• _Exercise details_
Go through the data and report each line that holds the string "personalized".

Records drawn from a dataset
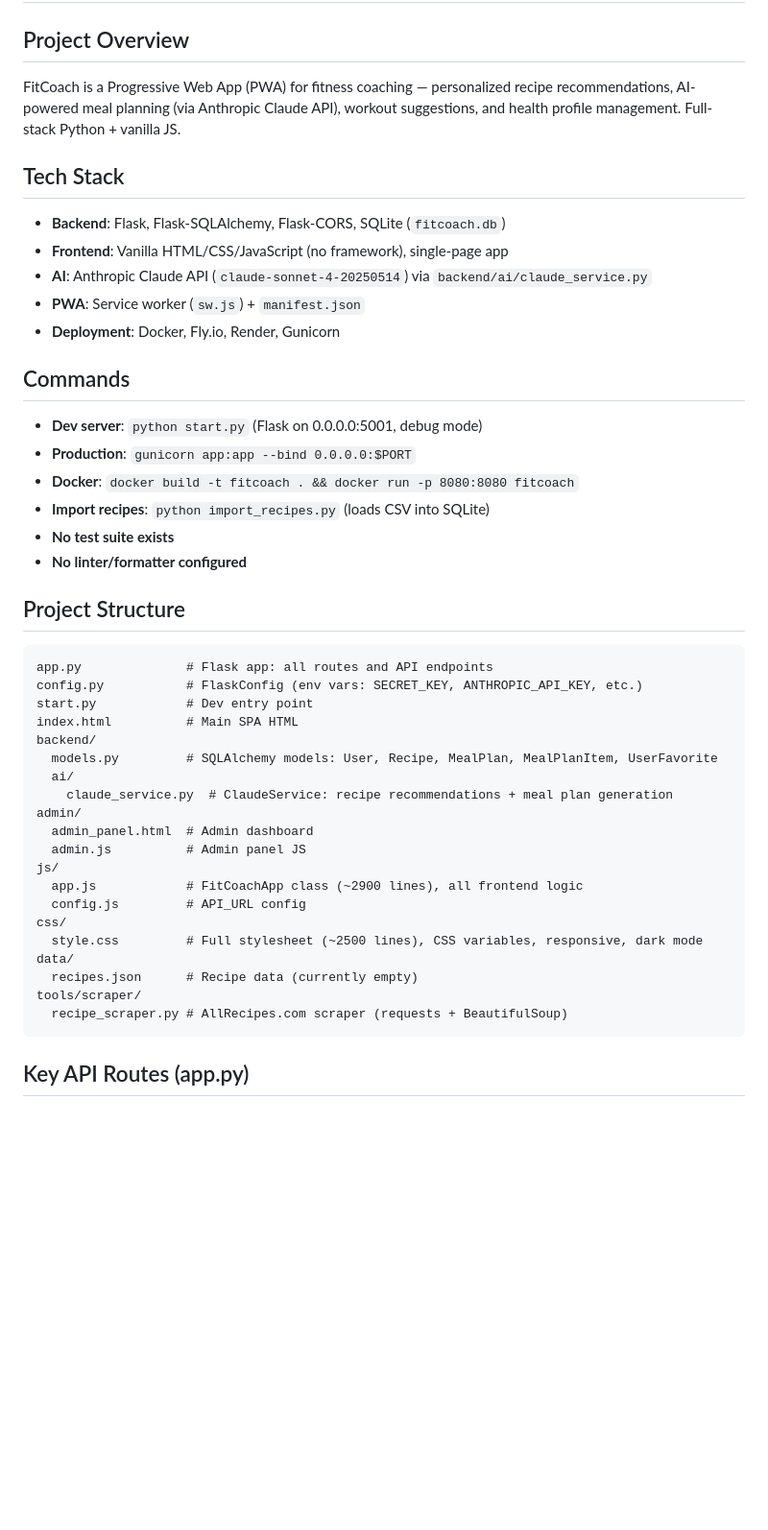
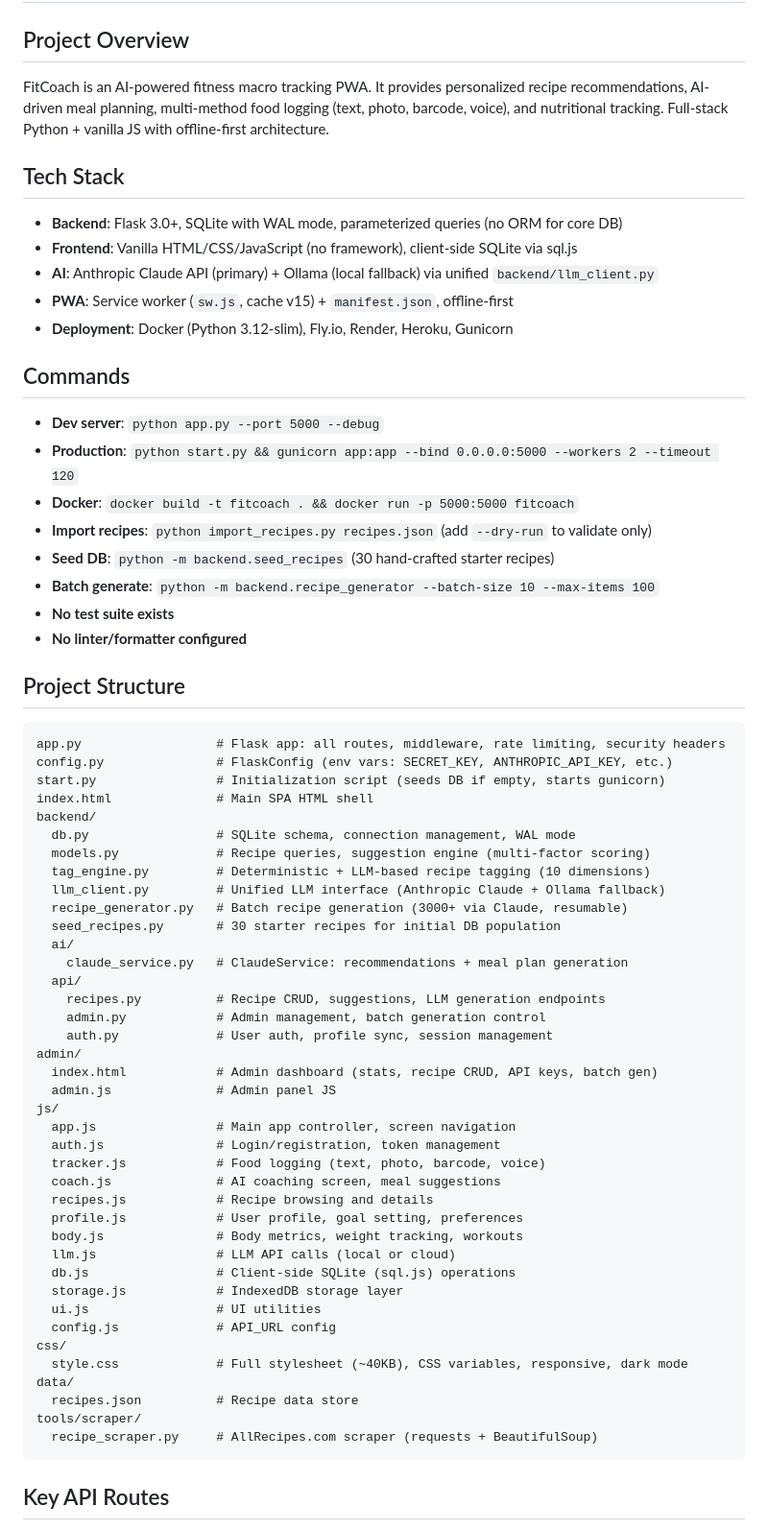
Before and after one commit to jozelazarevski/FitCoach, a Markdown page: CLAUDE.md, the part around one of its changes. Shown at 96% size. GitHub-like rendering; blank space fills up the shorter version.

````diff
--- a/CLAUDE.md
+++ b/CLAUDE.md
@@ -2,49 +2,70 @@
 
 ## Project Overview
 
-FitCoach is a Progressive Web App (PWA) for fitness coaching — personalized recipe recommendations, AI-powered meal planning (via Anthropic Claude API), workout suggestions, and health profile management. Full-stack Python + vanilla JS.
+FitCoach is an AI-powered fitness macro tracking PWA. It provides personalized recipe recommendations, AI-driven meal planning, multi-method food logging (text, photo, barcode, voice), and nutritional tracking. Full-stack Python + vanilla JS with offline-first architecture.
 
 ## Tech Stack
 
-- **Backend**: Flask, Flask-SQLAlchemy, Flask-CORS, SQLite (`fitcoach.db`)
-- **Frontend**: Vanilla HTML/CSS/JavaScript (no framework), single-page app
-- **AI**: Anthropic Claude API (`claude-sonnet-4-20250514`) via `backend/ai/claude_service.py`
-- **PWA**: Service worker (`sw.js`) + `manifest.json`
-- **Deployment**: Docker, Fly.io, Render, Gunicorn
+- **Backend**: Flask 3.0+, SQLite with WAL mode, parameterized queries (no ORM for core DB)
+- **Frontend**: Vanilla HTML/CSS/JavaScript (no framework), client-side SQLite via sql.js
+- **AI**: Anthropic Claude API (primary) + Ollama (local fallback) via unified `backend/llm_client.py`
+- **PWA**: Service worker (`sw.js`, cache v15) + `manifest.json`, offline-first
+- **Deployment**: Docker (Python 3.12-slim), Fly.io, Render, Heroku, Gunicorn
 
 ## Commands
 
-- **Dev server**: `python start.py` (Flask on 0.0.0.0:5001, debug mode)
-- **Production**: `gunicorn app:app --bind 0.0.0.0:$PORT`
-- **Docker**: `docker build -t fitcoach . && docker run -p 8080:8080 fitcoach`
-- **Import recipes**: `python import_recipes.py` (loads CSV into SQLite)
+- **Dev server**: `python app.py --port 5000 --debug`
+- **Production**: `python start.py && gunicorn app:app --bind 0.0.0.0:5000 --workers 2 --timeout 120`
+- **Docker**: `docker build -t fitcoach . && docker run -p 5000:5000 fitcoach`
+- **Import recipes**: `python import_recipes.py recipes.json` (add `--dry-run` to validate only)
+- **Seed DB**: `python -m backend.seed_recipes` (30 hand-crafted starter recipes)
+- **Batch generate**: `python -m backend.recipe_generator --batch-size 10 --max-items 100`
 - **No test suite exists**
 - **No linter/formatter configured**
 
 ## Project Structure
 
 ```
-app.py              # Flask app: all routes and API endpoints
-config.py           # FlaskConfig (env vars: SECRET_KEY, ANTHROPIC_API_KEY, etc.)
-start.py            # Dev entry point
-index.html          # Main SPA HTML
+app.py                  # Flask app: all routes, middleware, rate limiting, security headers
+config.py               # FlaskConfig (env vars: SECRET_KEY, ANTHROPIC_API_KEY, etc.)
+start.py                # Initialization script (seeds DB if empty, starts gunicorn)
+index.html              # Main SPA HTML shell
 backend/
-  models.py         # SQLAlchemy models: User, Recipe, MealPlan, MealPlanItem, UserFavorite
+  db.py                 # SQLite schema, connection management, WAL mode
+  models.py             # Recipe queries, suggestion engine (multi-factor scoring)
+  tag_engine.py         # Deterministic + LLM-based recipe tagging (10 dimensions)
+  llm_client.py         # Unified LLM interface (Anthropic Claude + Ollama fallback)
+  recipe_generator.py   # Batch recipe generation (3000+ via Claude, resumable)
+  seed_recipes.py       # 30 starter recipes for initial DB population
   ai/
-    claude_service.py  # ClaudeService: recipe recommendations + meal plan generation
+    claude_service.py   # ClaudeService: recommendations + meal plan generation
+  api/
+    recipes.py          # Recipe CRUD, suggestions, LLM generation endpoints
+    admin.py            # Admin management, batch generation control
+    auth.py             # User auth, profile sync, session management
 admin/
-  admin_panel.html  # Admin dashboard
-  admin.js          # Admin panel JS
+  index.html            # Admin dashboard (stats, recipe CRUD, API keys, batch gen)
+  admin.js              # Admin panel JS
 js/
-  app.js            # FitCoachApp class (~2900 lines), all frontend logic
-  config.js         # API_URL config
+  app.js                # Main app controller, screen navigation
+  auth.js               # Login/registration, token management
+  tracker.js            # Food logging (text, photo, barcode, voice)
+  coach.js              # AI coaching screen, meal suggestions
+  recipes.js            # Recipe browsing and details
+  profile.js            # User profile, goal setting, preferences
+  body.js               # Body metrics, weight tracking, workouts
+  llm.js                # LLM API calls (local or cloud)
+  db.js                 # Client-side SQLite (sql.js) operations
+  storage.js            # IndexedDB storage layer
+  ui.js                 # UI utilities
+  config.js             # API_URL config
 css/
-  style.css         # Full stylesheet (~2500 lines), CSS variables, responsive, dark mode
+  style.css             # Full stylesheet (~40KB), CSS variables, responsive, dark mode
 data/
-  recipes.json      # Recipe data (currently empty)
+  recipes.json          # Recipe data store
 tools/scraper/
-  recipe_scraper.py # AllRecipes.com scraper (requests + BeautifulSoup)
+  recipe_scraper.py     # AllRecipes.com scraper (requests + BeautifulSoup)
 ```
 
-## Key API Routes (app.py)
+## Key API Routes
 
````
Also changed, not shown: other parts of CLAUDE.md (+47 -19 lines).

• _Response area_
-FitCoach is a Progressive Web App (PWA) for fitness coaching — personalized recipe recommendations, AI-powered meal planning (via Anthropic Claude API), workout suggestions, and health profile management. Full-stack Python + vanilla JS.
+FitCoach is an AI-powered fitness macro tracking PWA. It provides personalized recipe recommendations, AI-driven meal planning, multi-method food logging (text, photo, barcode, voice), and nutritional tracking. Full-stack Python + vanilla JS with offline-first architecture.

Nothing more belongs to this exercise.